- TASK INSTRUCTIONS
What you return must be the data below, word for word, without any images.

(Beginning of DATA FOR PROCESSING)

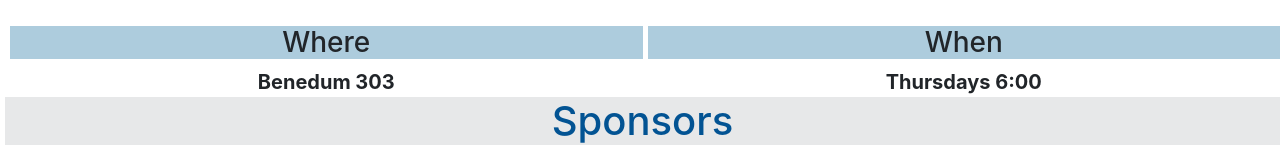
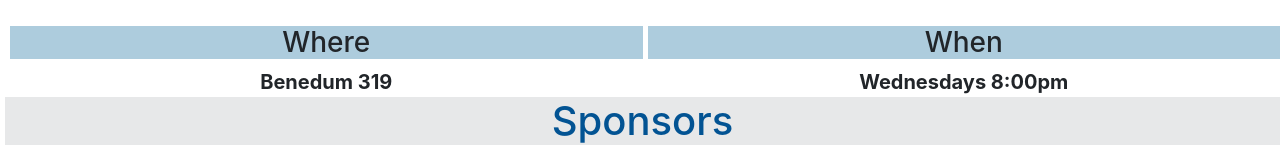
Before and after one commit to PittRocketryTeam/website, a React (Create React App) app: page / in a window 1280 px wide. Shown: the part 524-684 px from the top of the page. Built offline with nearby package versions, Linux system fonts and the light colour scheme.

Commit message:
updated meeting time

```diff
--- a/src/body/home/Home.js
+++ b/src/body/home/Home.js
@@ -1,5 +1,5 @@
 import React from "react";
-import {Image} from "react-bootstrap";
+import { Image } from "react-bootstrap";
 import Sponsors from "./sponsors/Sponsors";
 import "./assets/style_home.css";
 
@@ -8,12 +8,10 @@ function Home() {
     <div>
       <div className="home">
         <Image src={process.env.PUBLIC_URL + "/img/space.png"} fluid />
-                <h1 className="mission-statement">
-                    Mission Statement
-                </h1>
+        <h1 className="mission-statement">Mission Statement</h1>
         <h3 className="statement">
-                    To grow a community in Pittsburgh dedicated to advancing
-                    human spaceflight technology
+          To grow a community in Pittsburgh dedicated to advancing human
+          spaceflight technology
         </h3>
       </div>
       <div className="w-and-w">
@@ -21,18 +19,18 @@ function Home() {
           <div className="w">
             <h3>Where</h3>
           </div>
-                    <strong>Benedum 303</strong>
+          <strong>Benedum 319</strong>
         </div>
         <div>
           <div className="w">
             <h3>When</h3>
           </div>
-                    <strong>Thursdays 6:00</strong>
+          <strong>Wednesdays 8:00pm</strong>
         </div>
       </div>
       <Sponsors />
     </div>
-    )
+  );
 }
 
 export default Home;
```
Lines whose indentation alone changed are shown as unchanged.
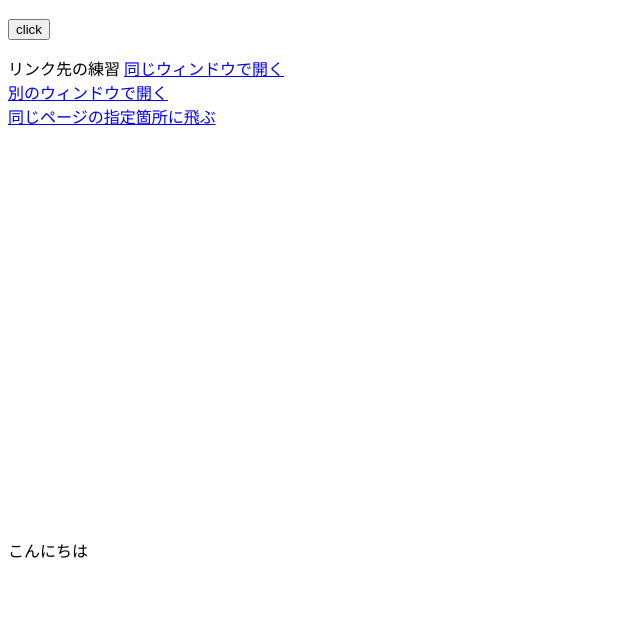
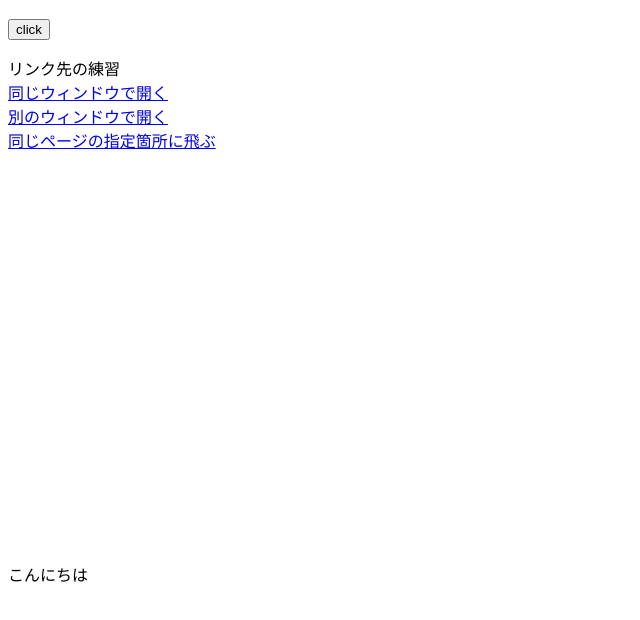
Before and after one commit to show1108/show1108.github.io, a plain HTML site: page index.html in a window 1280 px wide. Shown: the part 70-690 px from the top of the page, without its empty margins (0-640 px from the left). Drawn offline with Linux system fonts and the light colour scheme.

Commit message:
Update index.html

```diff
--- a/index.html
+++ b/index.html
@@ -10,7 +10,7 @@
     <button onclick="hello()">click</button>
 
 
-    <p>リンク先の練習
+    <p>リンク先の練習<br>
     <a href="sample.html">同じウィンドウで開く</a><br>
     <a href="sample.html" target="_blank">別のウィンドウで開く</a><br>
     <a href="#こんにちは">同じページの指定箇所に飛ぶ</a>
```
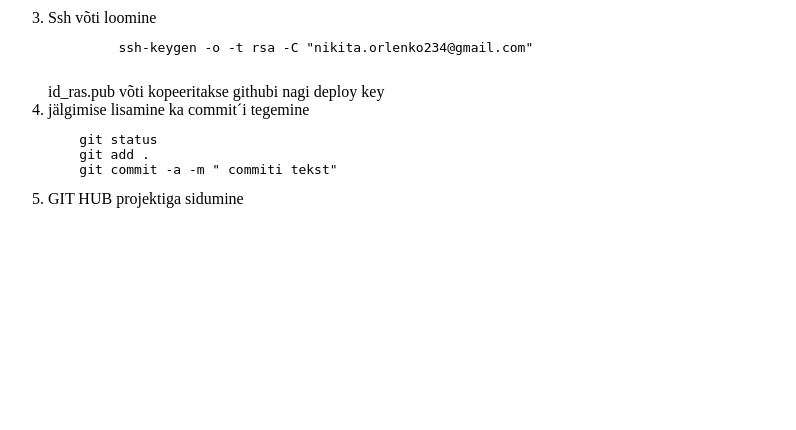
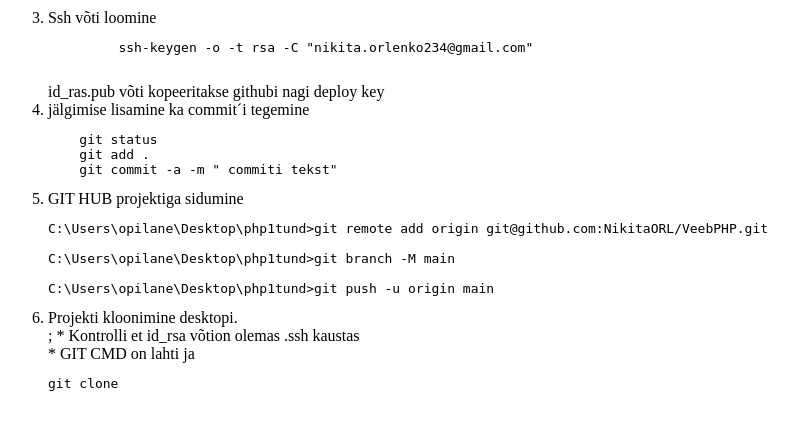
Before and after one commit to NikitaORL/VeebPHP, a PHP site: page /gitKasutamine.php in a window 1280 px wide. Shown: the part 297-727 px from the top of the page, without its empty margins (0-796 px from the left). Run offline with PHP 8.4, Linux system fonts and the light colour scheme.

Commit message:
git käsud on kirjutatud

```diff
--- a/gitKasutamine.php
+++ b/gitKasutamine.php
@@ -36,3 +36,21 @@ user.email=niita.orlenko234@gmail.com
 </pre>
 <?php
 echo "<li>GIT HUB projektiga sidumine";
+echo "<pre>";
+echo "C:\Users\opilane\Desktop\php1tund>git remote add origin git@github.com:NikitaORL/VeebPHP.git
+
+C:\Users\opilane\Desktop\php1tund>git branch -M main
+
+C:\Users\opilane\Desktop\php1tund>git push -u origin main";
+echo "</pre>";
+echo "</li>";
+
+
+echo "<li> Projekti kloonimine desktopi. <br>;
+* Kontrolli et id_rsa võtion olemas .ssh kaustas<br>
+* GIT CMD on lahti ja <br>";
+echo "<pre>";
+echo "git clone";
+echo "</ol>";
+echo "</li>";
+echo "</pre>";
```
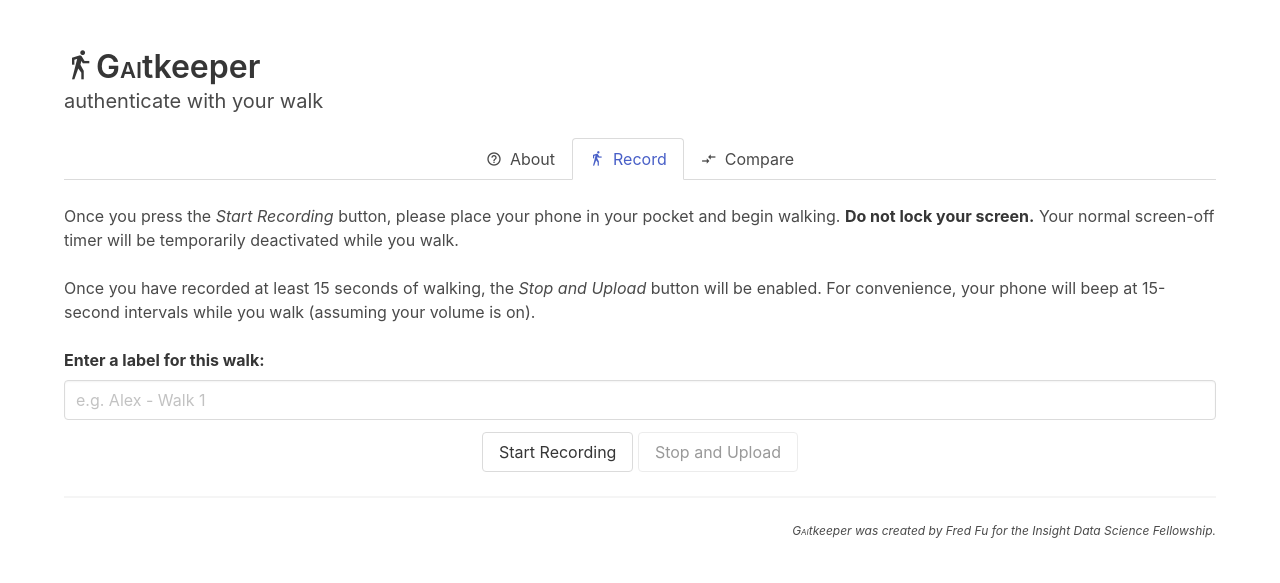
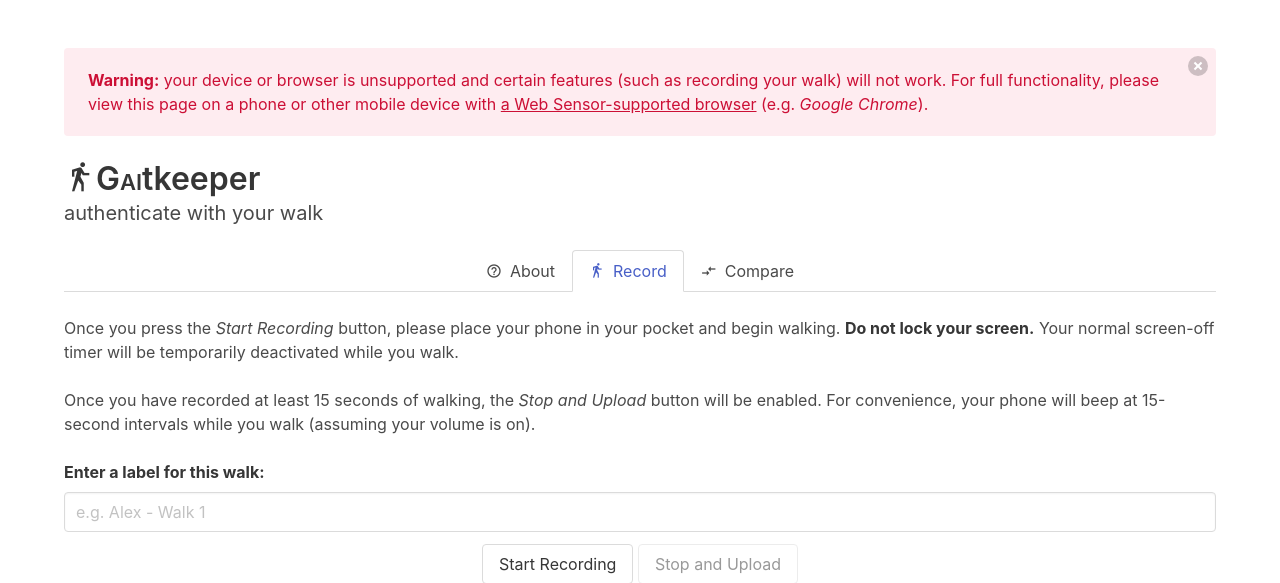
Before and after one commit to f--f/gaitkeeper, a Flask app: page /record in a window 1280 px wide. Shown: the top 583 px of the page. Run offline with Flask 2, Linux system fonts and the light colour scheme; parts of the project's set-up code (start-up, migrations or seed data) failed here and were passed over; some libraries are stand-ins or nearby versions.

Commit message:
Add browser and device check/warning message to web app

```diff
--- a/web/templates/base.html
+++ b/web/templates/base.html
@@ -18,7 +18,7 @@
   <!-- TODO: Add warning if user agent is not mobile Google Chrome. -->
   <section class="section">
     <div class="container">
-    <h1 class="title"><span class="mdi mdi-walk"></span>G<span style="font-variant:small-caps">ai</span>tkeeper</h1>
+    <h1 class="title" id="title"><span class="mdi mdi-walk"></span>G<span style="font-variant:small-caps">ai</span>tkeeper</h1>
     <h2 class="subtitle">authenticate with your walk</h2>
 
     <div class="tabs is-centered is-boxed">
@@ -54,7 +54,49 @@
     </p>
     </div>
   </section>
+  <script>
+    // Check if sensors are supported
+    var isSensorSupported = true
+    try {
+      for (let sensor of [
+        new LinearAccelerationSensor({ frequency: 60 }),
+        new Gyroscope({ frequency: 60 })
+      ]) {
+        sensor.onerror = event => {
+          if (isSensorSupported) {
+            isSensorSupported = false
+            console.log("Sensor support not found.")
+            showMissingSensorNotification()
+          }
+        }
+        sensor.start()
+      }
+    } catch(error) {
+      isSensorSupported = false
+      console.log("Sensor support not found.")
+      showMissingSensorNotification()
+    }
 
+    // Add notification for missing sensors
+    function showMissingSensorNotification() {
+      const title = document.getElementById("title")
+      title.insertAdjacentHTML("beforebegin",
+        `<div class="notification is-danger is-light" id="sensorMissing">
+            <button class="delete"></button>
+            <strong>Warning:</strong> your device or browser is unsupported and certain features (such as recording your walk) will not work.
+            For full functionality, please view this page on a phone or other mobile device with
+            <a href="https://developer.mozilla.org/en-US/docs/Web/API/Sensor_APIs#Browser_compatibility" target="_blank" rel="noopener">a Web Sensor-supported browser</a> (e.g. <i>Google Chrome</i>).
+          </div>
+        `);
+      // Bind (x) button to close the notification
+      (document.querySelectorAll('.notification .delete') || []).forEach(($delete) => {
+        $notification = $delete.parentNode;
+        $delete.addEventListener('click', () => {
+          $notification.parentNode.removeChild($notification);
+        });
+      });
+    }
+  </script>
 </body>
 
 </html>
```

(End of DATA FOR PROCESSING)

- EXPECTED ANSWER
Before and after one commit to PittRocketryTeam/website, a React (Create React App) app: page / in a window 1280 px wide. Shown: the part 524-684 px from the top of the page. Built offline with nearby package versions, Linux system fonts and the light colour scheme.

Commit message:
updated meeting time

```diff
--- a/src/body/home/Home.js
+++ b/src/body/home/Home.js
@@ -1,5 +1,5 @@
 import React from "react";
-import {Image} from "react-bootstrap";
+import { Image } from "react-bootstrap";
 import Sponsors from "./sponsors/Sponsors";
 import "./assets/style_home.css";
 
@@ -8,12 +8,10 @@ function Home() {
     <div>
       <div className="home">
         <Image src={process.env.PUBLIC_URL + "/img/space.png"} fluid />
-                <h1 className="mission-statement">
-                    Mission Statement
-                </h1>
+        <h1 className="mission-statement">Mission Statement</h1>
         <h3 className="statement">
-                    To grow a community in Pittsburgh dedicated to advancing
-                    human spaceflight technology
+          To grow a community in Pittsburgh dedicated to advancing human
+          spaceflight technology
         </h3>
       </div>
       <div className="w-and-w">
@@ -21,18 +19,18 @@ function Home() {
           <div className="w">
             <h3>Where</h3>
           </div>
-                    <strong>Benedum 303</strong>
+          <strong>Benedum 319</strong>
         </div>
         <div>
           <div className="w">
             <h3>When</h3>
           </div>
-                    <strong>Thursdays 6:00</strong>
+          <strong>Wednesdays 8:00pm</strong>
         </div>
       </div>
       <Sponsors />
     </div>
-    )
+  );
 }
 
 export default Home;
```
Lines whose indentation alone changed are shown as unchanged.
Before and after one commit to show1108/show1108.github.io, a plain HTML site: page index.html in a window 1280 px wide. Shown: the part 70-690 px from the top of the page, without its empty margins (0-640 px from the left). Drawn offline with Linux system fonts and the light colour scheme.

Commit message:
Update index.html

```diff
--- a/index.html
+++ b/index.html
@@ -10,7 +10,7 @@
     <button onclick="hello()">click</button>
 
 
-    <p>リンク先の練習
+    <p>リンク先の練習<br>
     <a href="sample.html">同じウィンドウで開く</a><br>
     <a href="sample.html" target="_blank">別のウィンドウで開く</a><br>
     <a href="#こんにちは">同じページの指定箇所に飛ぶ</a>
```
Before and after one commit to NikitaORL/VeebPHP, a PHP site: page /gitKasutamine.php in a window 1280 px wide. Shown: the part 297-727 px from the top of the page, without its empty margins (0-796 px from the left). Run offline with PHP 8.4, Linux system fonts and the light colour scheme.

Commit message:
git käsud on kirjutatud

```diff
--- a/gitKasutamine.php
+++ b/gitKasutamine.php
@@ -36,3 +36,21 @@ user.email=niita.orlenko234@gmail.com
 </pre>
 <?php
 echo "<li>GIT HUB projektiga sidumine";
+echo "<pre>";
+echo "C:\Users\opilane\Desktop\php1tund>git remote add origin git@github.com:NikitaORL/VeebPHP.git
+
+C:\Users\opilane\Desktop\php1tund>git branch -M main
+
+C:\Users\opilane\Desktop\php1tund>git push -u origin main";
+echo "</pre>";
+echo "</li>";
+
+
+echo "<li> Projekti kloonimine desktopi. <br>;
+* Kontrolli et id_rsa võtion olemas .ssh kaustas<br>
+* GIT CMD on lahti ja <br>";
+echo "<pre>";
+echo "git clone";
+echo "</ol>";
+echo "</li>";
+echo "</pre>";
```
Before and after one commit to f--f/gaitkeeper, a Flask app: page /record in a window 1280 px wide. Shown: the top 583 px of the page. Run offline with Flask 2, Linux system fonts and the light colour scheme; parts of the project's set-up code (start-up, migrations or seed data) failed here and were passed over; some libraries are stand-ins or nearby versions.

Commit message:
Add browser and device check/warning message to web app

```diff
--- a/web/templates/base.html
+++ b/web/templates/base.html
@@ -18,7 +18,7 @@
   <!-- TODO: Add warning if user agent is not mobile Google Chrome. -->
   <section class="section">
     <div class="container">
-    <h1 class="title"><span class="mdi mdi-walk"></span>G<span style="font-variant:small-caps">ai</span>tkeeper</h1>
+    <h1 class="title" id="title"><span class="mdi mdi-walk"></span>G<span style="font-variant:small-caps">ai</span>tkeeper</h1>
     <h2 class="subtitle">authenticate with your walk</h2>
 
     <div class="tabs is-centered is-boxed">
@@ -54,7 +54,49 @@
     </p>
     </div>
   </section>
+  <script>
+    // Check if sensors are supported
+    var isSensorSupported = true
+    try {
+      for (let sensor of [
+        new LinearAccelerationSensor({ frequency: 60 }),
+        new Gyroscope({ frequency: 60 })
+      ]) {
+        sensor.onerror = event => {
+          if (isSensorSupported) {
+            isSensorSupported = false
+            console.log("Sensor support not found.")
+            showMissingSensorNotification()
+          }
+        }
+        sensor.start()
+      }
+    } catch(error) {
+      isSensorSupported = false
+      console.log("Sensor support not found.")
+      showMissingSensorNotification()
+    }
 
+    // Add notification for missing sensors
+    function showMissingSensorNotification() {
+      const title = document.getElementById("title")
+      title.insertAdjacentHTML("beforebegin",
+        `<div class="notification is-danger is-light" id="sensorMissing">
+            <button class="delete"></button>
+            <strong>Warning:</strong> your device or browser is unsupported and certain features (such as recording your walk) will not work.
+            For full functionality, please view this page on a phone or other mobile device with
+            <a href="https://developer.mozilla.org/en-US/docs/Web/API/Sensor_APIs#Browser_compatibility" target="_blank" rel="noopener">a Web Sensor-supported browser</a> (e.g. <i>Google Chrome</i>).
+          </div>
+        `);
+      // Bind (x) button to close the notification
+      (document.querySelectorAll('.notification .delete') || []).forEach(($delete) => {
+        $notification = $delete.parentNode;
+        $delete.addEventListener('click', () => {
+          $notification.parentNode.removeChild($notification);
+        });
+      });
+    }
+  </script>
 </body>
 
 </html>
```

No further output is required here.